Quote only the span from the first line of the entries to the line containing "Also changed, not", both ends kept. Leave every picture out.

(Records from a dataset)
....

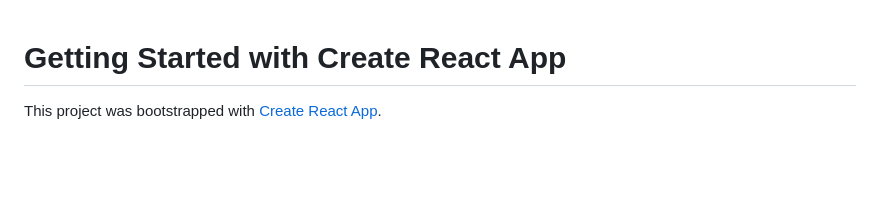
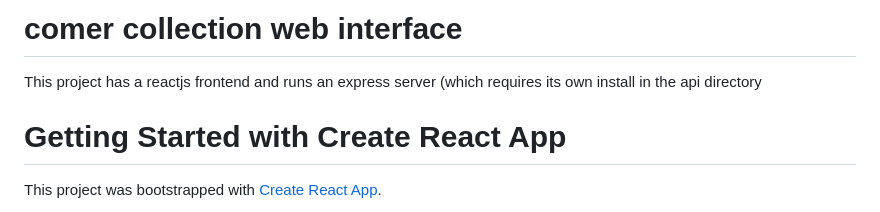
Before and after one commit to UTDATEC/comer-unnamed-women, a Markdown page: comer-collection/README.md, the part around the change. GitHub-like rendering; blank space fills up the shorter version.

```diff
--- a/comer-collection/README.md
+++ b/comer-collection/README.md
@@ -1,3 +1,6 @@
+# comer collection web interface
+This project has a reactjs frontend and runs an express server (which requires its own install in the api directory
+
 # Getting Started with Create React App
 
 This project was bootstrapped with [Create React App](https://github.com/facebook/create-react-app).
```
Also changed, not shown: comer-collection/api/README.md (added, +3 -0 lines).
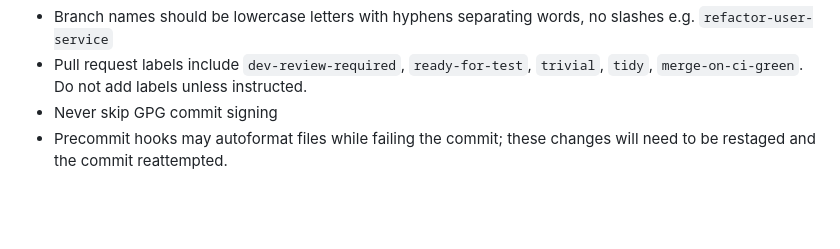
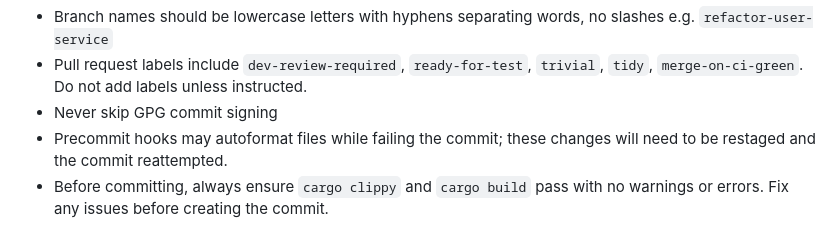
Before and after one commit to sizeak/claude-commander, a Markdown page: CLAUDE.md, the part around the change. Rendered like a GitHub page; blank space fills up the shorter version.

Commit message:
Add pre-commit lint and build check requirement to CLAUDE.md
Co-Authored-By: Claude Opus 4.6 <noreply@anthropic.com>

```diff
--- a/CLAUDE.md
+++ b/CLAUDE.md
@@ -60,3 +60,4 @@ Integration tests in `tests/integration_test.rs` require tmux, use `tempfile` fo
 - Pull request labels include `dev-review-required`, `ready-for-test`, `trivial`, `tidy`, `merge-on-ci-green`. Do not add labels unless instructed.
 - Never skip GPG commit signing
 - Precommit hooks may autoformat files while failing the commit; these changes will need to be restaged and the commit reattempted.
+- Before committing, always ensure `cargo clippy` and `cargo build` pass with no warnings or errors. Fix any issues before creating the commit.
```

....

### RESPONSE BOX
Before and after one commit to UTDATEC/comer-unnamed-women, a Markdown page: comer-collection/README.md, the part around the change. GitHub-like rendering; blank space fills up the shorter version.

```diff
--- a/comer-collection/README.md
+++ b/comer-collection/README.md
@@ -1,3 +1,6 @@
+# comer collection web interface
+This project has a reactjs frontend and runs an express server (which requires its own install in the api directory
+
 # Getting Started with Create React App
 
 This project was bootstrapped with [Create React App](https://github.com/facebook/create-react-app).
```
Also changed, not shown: comer-collection/api/README.md (added, +3 -0 lines).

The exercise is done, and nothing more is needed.